To do
Copy every line of the following data that includes the string "fabs".

[[ Records shown open ]]

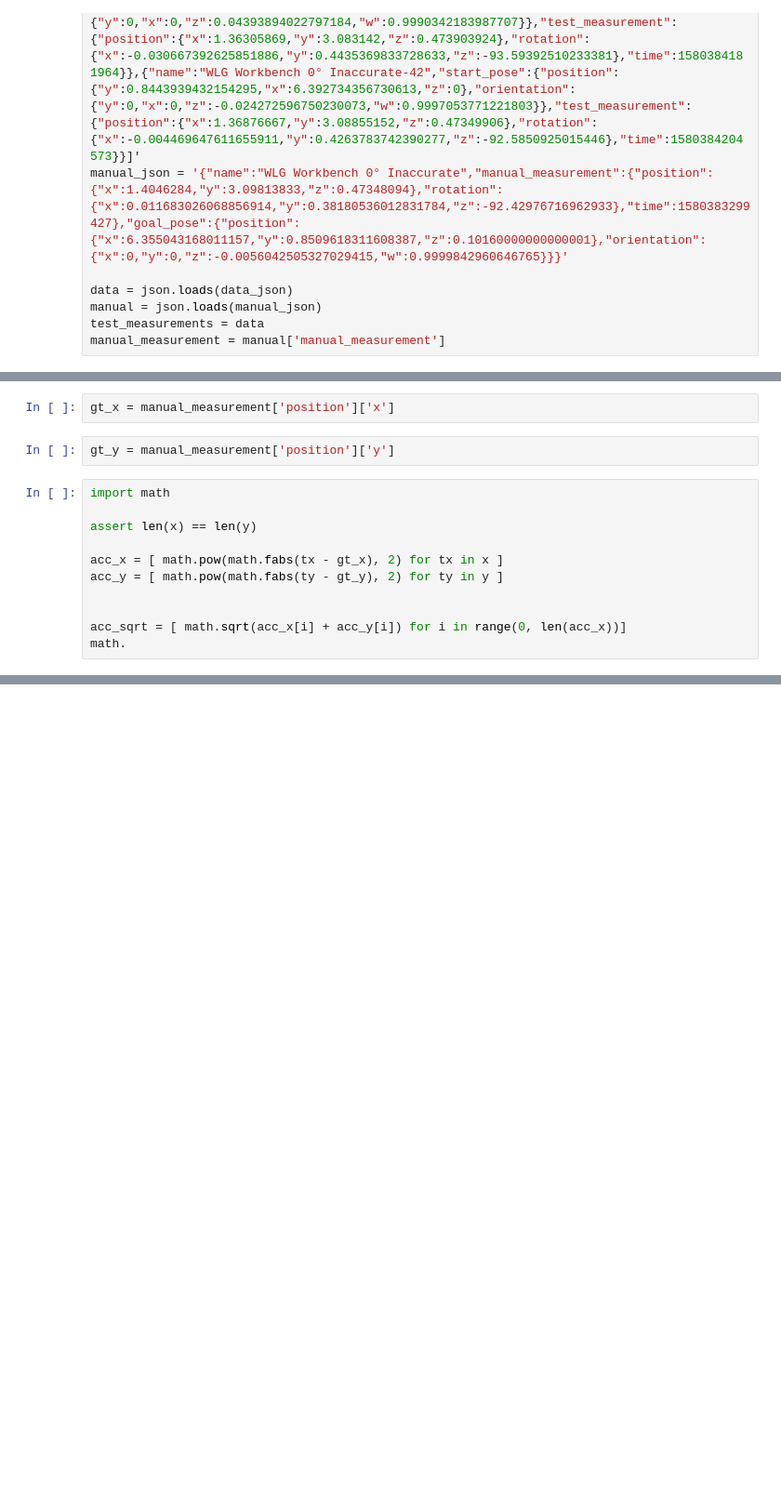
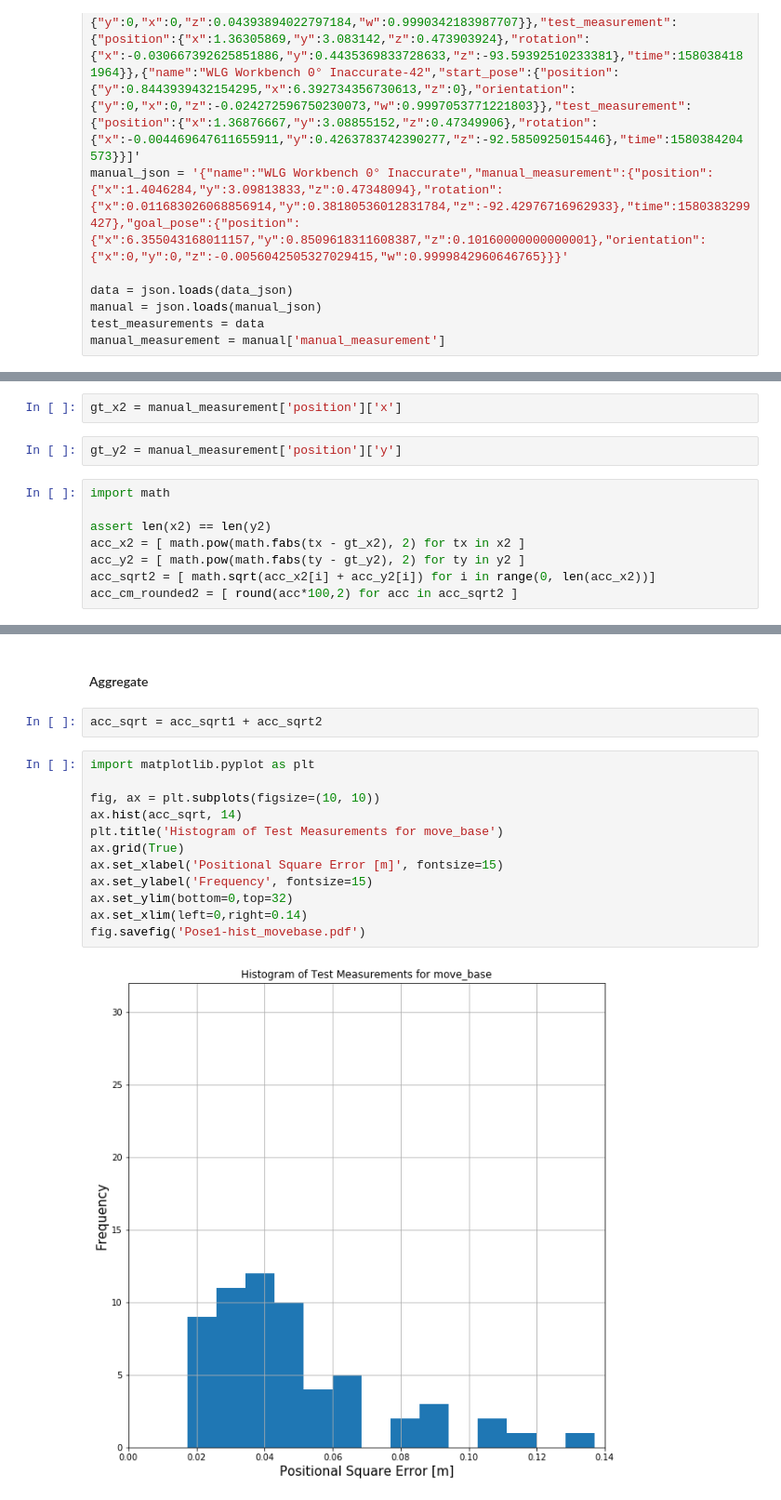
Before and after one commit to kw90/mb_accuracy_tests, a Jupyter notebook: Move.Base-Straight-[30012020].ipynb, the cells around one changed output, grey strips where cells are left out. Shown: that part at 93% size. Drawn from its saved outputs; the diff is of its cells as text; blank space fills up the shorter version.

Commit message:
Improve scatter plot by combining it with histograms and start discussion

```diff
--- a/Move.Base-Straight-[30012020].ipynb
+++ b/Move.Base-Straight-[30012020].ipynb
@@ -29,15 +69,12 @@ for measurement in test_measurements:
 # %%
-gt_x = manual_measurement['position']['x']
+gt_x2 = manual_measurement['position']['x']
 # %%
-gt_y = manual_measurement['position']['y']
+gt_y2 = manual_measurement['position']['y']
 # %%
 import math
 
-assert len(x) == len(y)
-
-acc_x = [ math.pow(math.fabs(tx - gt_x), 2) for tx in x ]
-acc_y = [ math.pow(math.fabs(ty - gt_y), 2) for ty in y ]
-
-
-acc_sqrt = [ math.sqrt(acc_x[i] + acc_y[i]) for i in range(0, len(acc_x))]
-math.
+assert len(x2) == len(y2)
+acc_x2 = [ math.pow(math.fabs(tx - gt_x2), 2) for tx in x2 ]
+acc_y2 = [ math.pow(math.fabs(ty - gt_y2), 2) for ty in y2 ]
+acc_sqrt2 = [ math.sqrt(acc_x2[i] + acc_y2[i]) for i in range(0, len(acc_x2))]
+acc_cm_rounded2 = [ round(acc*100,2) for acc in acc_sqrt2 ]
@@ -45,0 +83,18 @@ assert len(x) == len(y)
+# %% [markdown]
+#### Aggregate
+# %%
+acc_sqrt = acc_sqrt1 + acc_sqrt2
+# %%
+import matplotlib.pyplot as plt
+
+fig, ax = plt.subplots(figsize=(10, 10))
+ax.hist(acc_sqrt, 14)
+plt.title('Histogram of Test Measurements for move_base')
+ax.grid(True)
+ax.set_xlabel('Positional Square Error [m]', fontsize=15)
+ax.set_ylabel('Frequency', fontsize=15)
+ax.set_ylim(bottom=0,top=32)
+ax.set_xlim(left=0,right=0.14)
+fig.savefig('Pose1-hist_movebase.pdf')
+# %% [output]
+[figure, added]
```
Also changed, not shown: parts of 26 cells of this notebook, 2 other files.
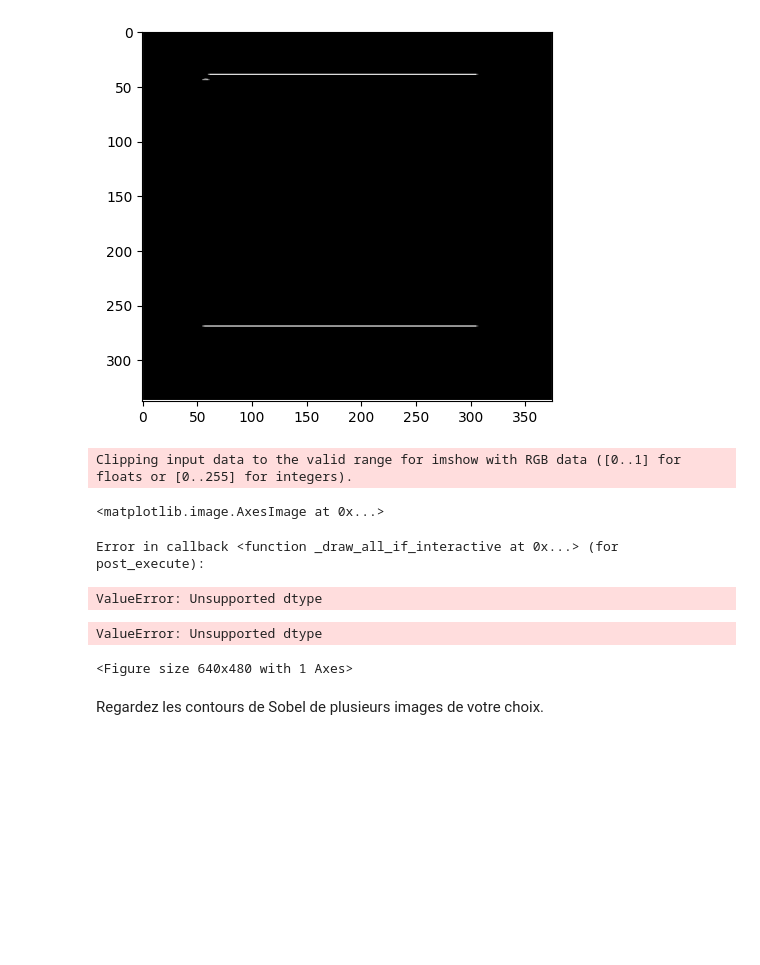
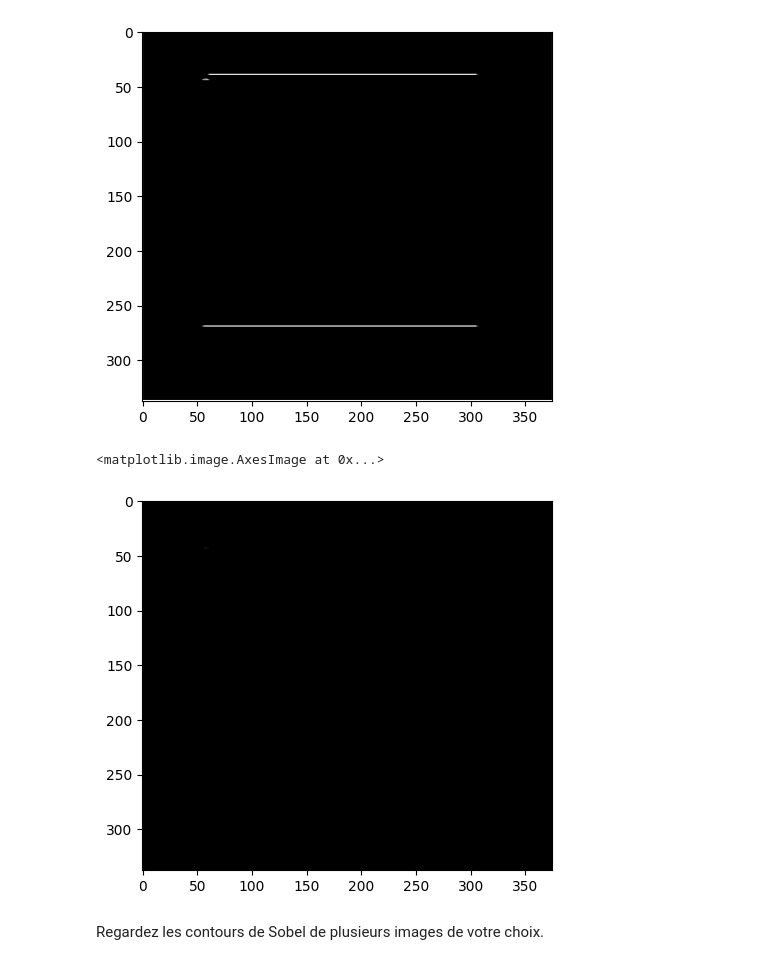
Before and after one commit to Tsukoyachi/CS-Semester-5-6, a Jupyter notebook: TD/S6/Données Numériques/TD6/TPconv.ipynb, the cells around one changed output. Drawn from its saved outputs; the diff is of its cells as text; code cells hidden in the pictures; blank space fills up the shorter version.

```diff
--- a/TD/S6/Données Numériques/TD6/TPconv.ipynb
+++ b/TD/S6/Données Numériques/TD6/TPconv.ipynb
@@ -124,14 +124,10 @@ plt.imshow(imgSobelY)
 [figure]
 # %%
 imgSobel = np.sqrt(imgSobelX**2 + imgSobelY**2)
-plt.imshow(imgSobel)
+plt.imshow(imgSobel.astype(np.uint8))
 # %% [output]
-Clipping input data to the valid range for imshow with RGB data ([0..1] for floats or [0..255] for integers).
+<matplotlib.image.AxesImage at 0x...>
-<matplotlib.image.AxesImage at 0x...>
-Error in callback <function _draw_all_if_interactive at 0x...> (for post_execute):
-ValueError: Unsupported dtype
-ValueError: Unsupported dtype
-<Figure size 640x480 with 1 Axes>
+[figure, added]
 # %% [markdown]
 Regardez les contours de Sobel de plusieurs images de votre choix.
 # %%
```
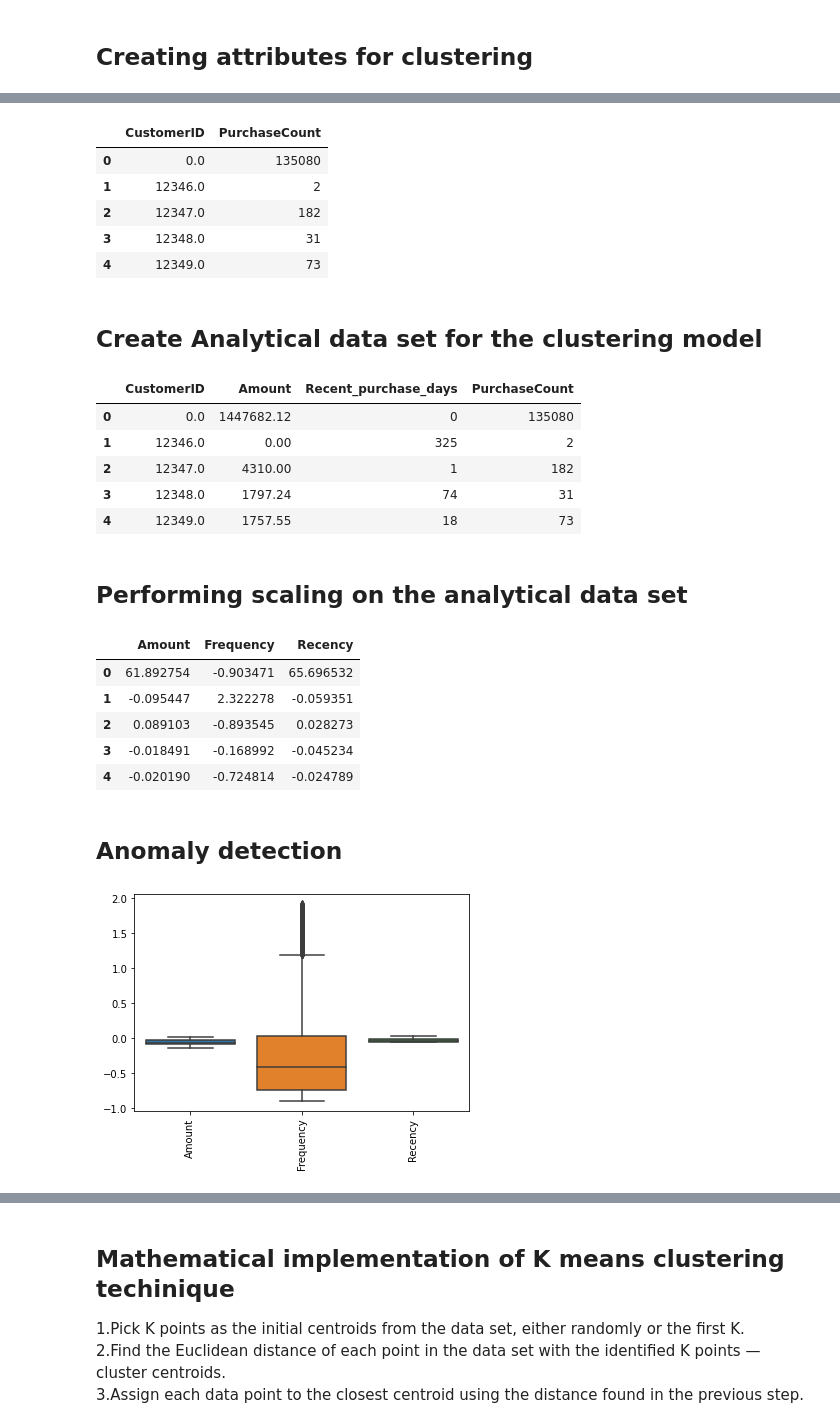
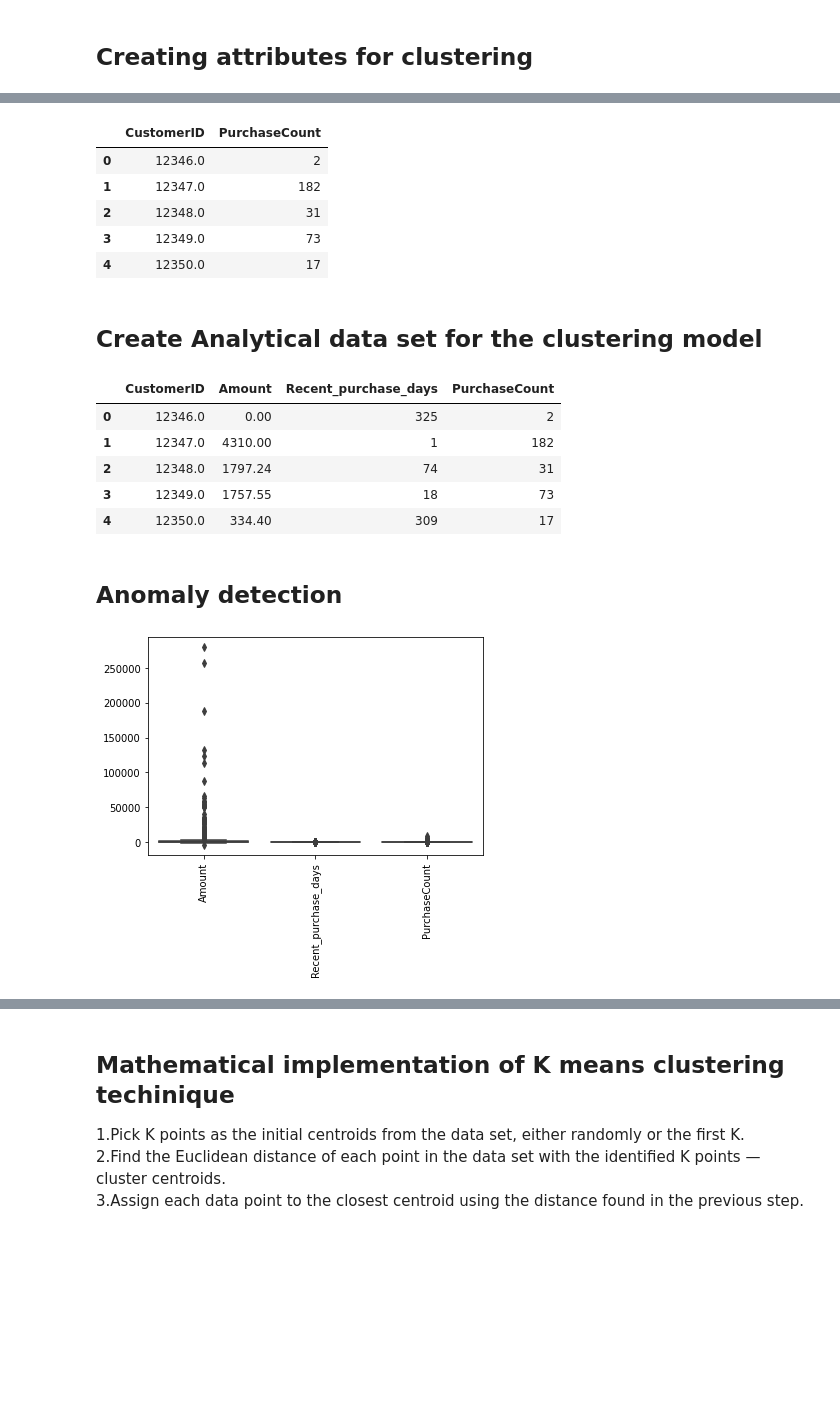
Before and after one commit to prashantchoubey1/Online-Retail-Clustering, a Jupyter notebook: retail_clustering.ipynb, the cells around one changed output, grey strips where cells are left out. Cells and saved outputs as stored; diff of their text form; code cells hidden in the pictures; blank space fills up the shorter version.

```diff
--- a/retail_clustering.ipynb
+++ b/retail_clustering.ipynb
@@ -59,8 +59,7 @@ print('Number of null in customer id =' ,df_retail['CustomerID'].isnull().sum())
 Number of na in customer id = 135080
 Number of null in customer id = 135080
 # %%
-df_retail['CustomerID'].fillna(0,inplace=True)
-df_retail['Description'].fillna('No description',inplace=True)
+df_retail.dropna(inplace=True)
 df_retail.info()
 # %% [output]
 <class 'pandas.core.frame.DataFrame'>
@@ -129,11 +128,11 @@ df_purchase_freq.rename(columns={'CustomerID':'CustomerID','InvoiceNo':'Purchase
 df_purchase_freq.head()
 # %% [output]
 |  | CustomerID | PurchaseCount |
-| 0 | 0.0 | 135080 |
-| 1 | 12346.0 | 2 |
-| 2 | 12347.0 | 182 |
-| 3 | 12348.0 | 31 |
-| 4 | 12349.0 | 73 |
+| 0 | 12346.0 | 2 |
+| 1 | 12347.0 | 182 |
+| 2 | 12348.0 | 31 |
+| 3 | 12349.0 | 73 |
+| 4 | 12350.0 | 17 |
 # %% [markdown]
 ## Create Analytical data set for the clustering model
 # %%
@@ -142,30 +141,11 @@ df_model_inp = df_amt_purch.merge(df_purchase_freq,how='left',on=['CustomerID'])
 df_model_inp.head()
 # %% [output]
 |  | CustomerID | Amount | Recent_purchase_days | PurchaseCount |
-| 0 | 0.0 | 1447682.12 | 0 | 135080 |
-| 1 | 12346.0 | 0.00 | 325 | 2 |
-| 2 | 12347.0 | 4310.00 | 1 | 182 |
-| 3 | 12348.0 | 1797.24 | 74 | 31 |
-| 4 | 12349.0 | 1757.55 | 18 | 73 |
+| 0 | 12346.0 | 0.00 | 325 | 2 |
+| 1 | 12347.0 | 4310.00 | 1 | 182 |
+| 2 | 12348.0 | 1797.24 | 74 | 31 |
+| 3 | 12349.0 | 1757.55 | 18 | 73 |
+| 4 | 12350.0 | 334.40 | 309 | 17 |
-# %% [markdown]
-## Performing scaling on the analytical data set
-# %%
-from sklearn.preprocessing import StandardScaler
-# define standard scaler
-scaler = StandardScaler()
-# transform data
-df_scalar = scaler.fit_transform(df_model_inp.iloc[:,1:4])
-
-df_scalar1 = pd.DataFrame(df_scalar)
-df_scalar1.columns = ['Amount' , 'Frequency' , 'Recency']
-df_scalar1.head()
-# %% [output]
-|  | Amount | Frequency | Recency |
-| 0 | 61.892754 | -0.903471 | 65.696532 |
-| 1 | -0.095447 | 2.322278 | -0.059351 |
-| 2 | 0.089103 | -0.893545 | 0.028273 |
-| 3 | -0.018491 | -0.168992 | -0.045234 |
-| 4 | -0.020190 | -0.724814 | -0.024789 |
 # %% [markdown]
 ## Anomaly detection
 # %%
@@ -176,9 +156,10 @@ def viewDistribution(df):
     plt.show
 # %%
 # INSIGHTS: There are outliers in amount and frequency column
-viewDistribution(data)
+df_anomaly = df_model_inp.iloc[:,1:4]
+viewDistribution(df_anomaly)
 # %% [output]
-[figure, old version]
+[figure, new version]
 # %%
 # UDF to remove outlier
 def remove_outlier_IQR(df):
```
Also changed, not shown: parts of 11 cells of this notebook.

[[ Records shown closed ]]

Exercise solution
-acc_x = [ math.pow(math.fabs(tx - gt_x), 2) for tx in x ]
-acc_y = [ math.pow(math.fabs(ty - gt_y), 2) for ty in y ]
+acc_x2 = [ math.pow(math.fabs(tx - gt_x2), 2) for tx in x2 ]
+acc_y2 = [ math.pow(math.fabs(ty - gt_y2), 2) for ty in y2 ]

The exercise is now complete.